It bobbed under water on occasion and more simulated someone in the water and, had a bit if weight to it so couldn't simply be retrieved with a boat hook.
Simi 60 is offline   Reply With Quote
Old 31-07-2021, 09:42   #13
Registered User

Join Date: Feb 2015
Location: Somewhere warm
Boat: Morgan 462
Posts: 1,745
Re: Man-overboard drill in 25 knots?

Quote:
Originally Posted by sailingabe41ds View Post
For me...best thing is not to fall overboard. im afraid my wife would leave be behind an collect on the life insurance policy. seriously..im not sure how skilled she is under those conditions.

abe

Yeah, always "one hand for the ship and one for yourself" while out of cockpit.

The bigger boats and double-handed crew make use of the ASA method questionable. We have the LifeSling as do many cruisers. Slack all sheets and motor back to circle MOB. Been tempted to buy the personal AIS.
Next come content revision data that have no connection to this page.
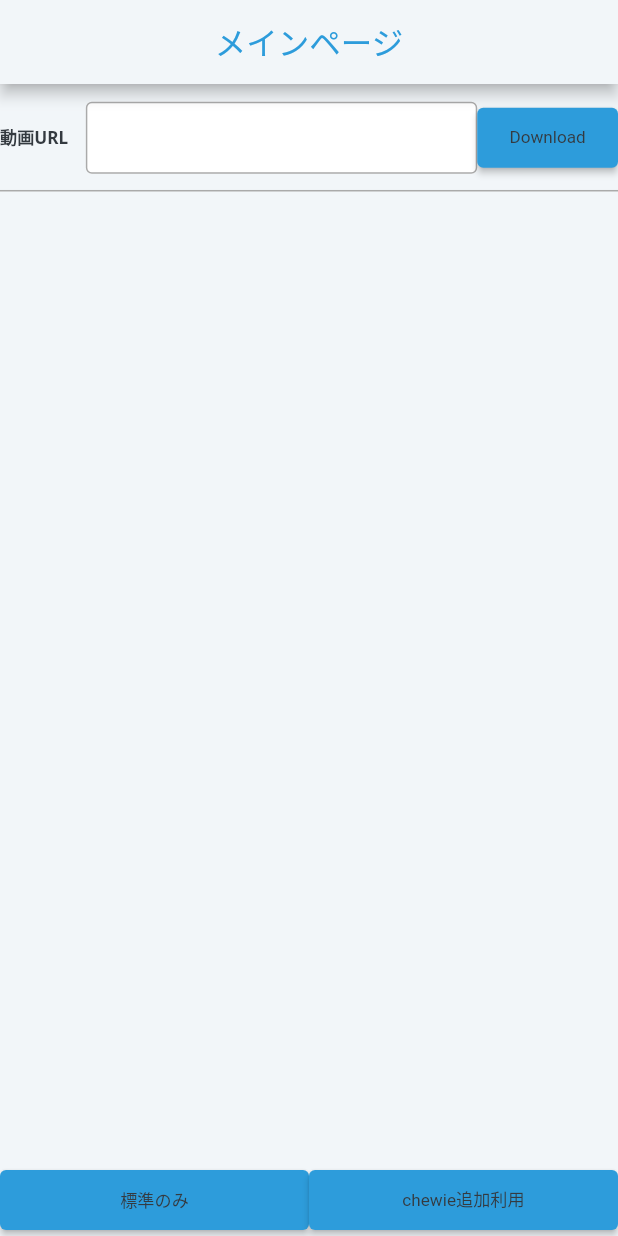
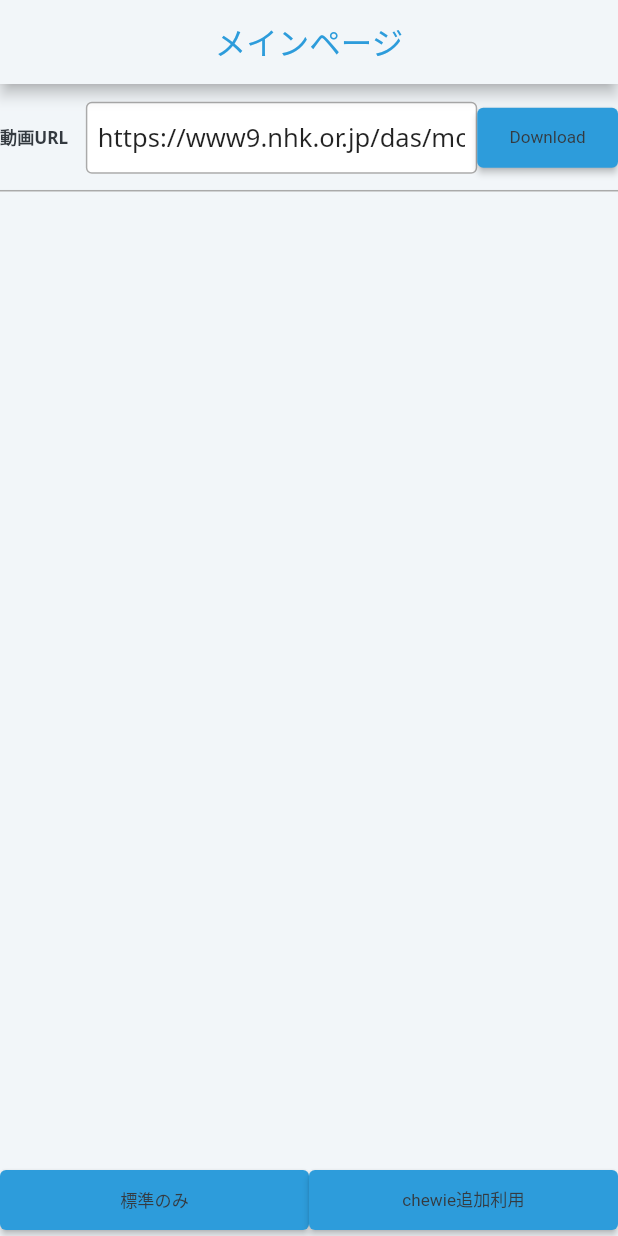
Before and after one commit to akaitadaaki/fultter_movie_example, a Flutter app: the screen it shows after launch, on a phone screen of 412 x 824 dp. Run offline on Flutter 3.47's test engine with Material 2 defaults, Android fonts, the light colour scheme and no system bars; our stand-ins replace chewie, dio, flutter_native_splash, flutter_screenutil, freezed_annotation, go_router and 3 more.

Commit message:
入力が面倒くさいので初期値を仮設定

```diff
--- a/lib/ui/main/main_page.dart
+++ b/lib/ui/main/main_page.dart
@@ -16,7 +16,9 @@ import 'main_view_model.dart';
 class MainPage extends HookConsumerWidget {
   MainPage({Key? key}) : super(key: key);
 
-  final TextEditingController _fileController = TextEditingController();
+  final TextEditingController _fileController =
+      TextEditingController(text: "https://www9.nhk.or.jp/das/movie/D0002080/D0002080183_00000_V_000.mp4");
+  // final TextEditingController _fileController = TextEditingController();
 
   @override
   Widget build(BuildContext context, WidgetRef ref) {
```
We need to practice and it's good to see the subject come up in a new thread.
__________________
No shirt, no shoes, no problem!
waterman46 is offline   Reply With Quote
Old 31-07-2021, 12:51   #14
Registered User

Join Date: Aug 2017
Location: Sausalito, CA
Boat: Alerion Express 28
Posts: 178
Re: Man-overboard drill in 25 knots?

The good thing about the figure eight is no jibing required; the bad thing is it takes you away from the MOB, (4 OR 5 boat lengths recommended) and the further you go the less chance of finding and recovering the MOB. My preference is to stop the boat immediately by heading into the wind, throw some cushions if they are handy, and then backwind the jib like you are trying to heave to and slowly make a circle around the MOB. You will jibe but you will have time to set up for it. When you are on a close reach, go for the pickup. This is especially useful in the ocean where the swells will quickly obscure the MOB.
DEAN2140 is offline   Reply With Quote
Old 31-07-2021, 14:00   #15
Marine Service Provider

Join Date: Jun 2015
Location: Croatia
Boat: bavaria 38
Posts: 428
Re: Man-overboard drill in 25 knots?

Quote:
Originally Posted by Yangyangyyy View Post
Last week 2pm in San Francisco bay, in the regular 25knots wind, we were doing a jibe, and unfortunately were rounded back into the wind 180 degrees. At worst point the boat was knocked down to about 20 degrees above waterline.

I was thinking what if someone fell overboard. then I'll need to use the man overboard drill that I learnt in ASA courses. But back then we did it in 10knots maybe at most 12knots wind.

Is it ever possible to do the drill in 25 knots wind?
i have DJI mini drone stuck in the air 10-minute countdown.
because froze high wind condition 12-15 knots i must sail down and return. i save drone-i be so lucky he drops on the corner of bimini.on 25-50kn wind return for MOB easy. i think for drone hard,to small

more is online now   Reply With Quote
Reply

Tags
knot, overboard

Thread Tools Search this Thread
Search this Thread:

Advanced Search
Display Modes Rate This Thread
Rate This Thread:

Posting Rules
You may not post new threads
You may not post replies
You may not post attachments
You may not edit your posts

BB code is On
Smilies are On
[IMG] code is On
HTML code is Off
Trackbacks are Off
Pingbacks are Off
Refbacks are Off


Similar Threads
Thread Thread Starter Forum Replies Last Post
Drill baby drill... littledevil Construction, Maintenance & Refit 13 28-09-2019 23:37
To drill or not to drill... Jcolman Construction, Maintenance & Refit 25 30-11-2016 11:52
Mounting Antennas on Spreaders: To Drill or Not to Drill ? DevoDave Marine Electronics 12 26-04-2011 09:04
Man Overboard Drill Ex-Calif The Sailor's Confessional 1 13-07-2007 21:10

Advertise Here


All times are GMT -7. The time now is 23:33.


Google+
Powered by vBulletin® Version 3.8.8 Beta 1
Copyright ©2000 - 2021, vBulletin Solutions, Inc.
Social Knowledge Networks
Powered by vBulletin® Version 3.8.8 Beta 1
Copyright ©2000 - 2021, vBulletin Solutions, Inc.

ShowCase vBulletin Plugins by Drive Thru Online, Inc.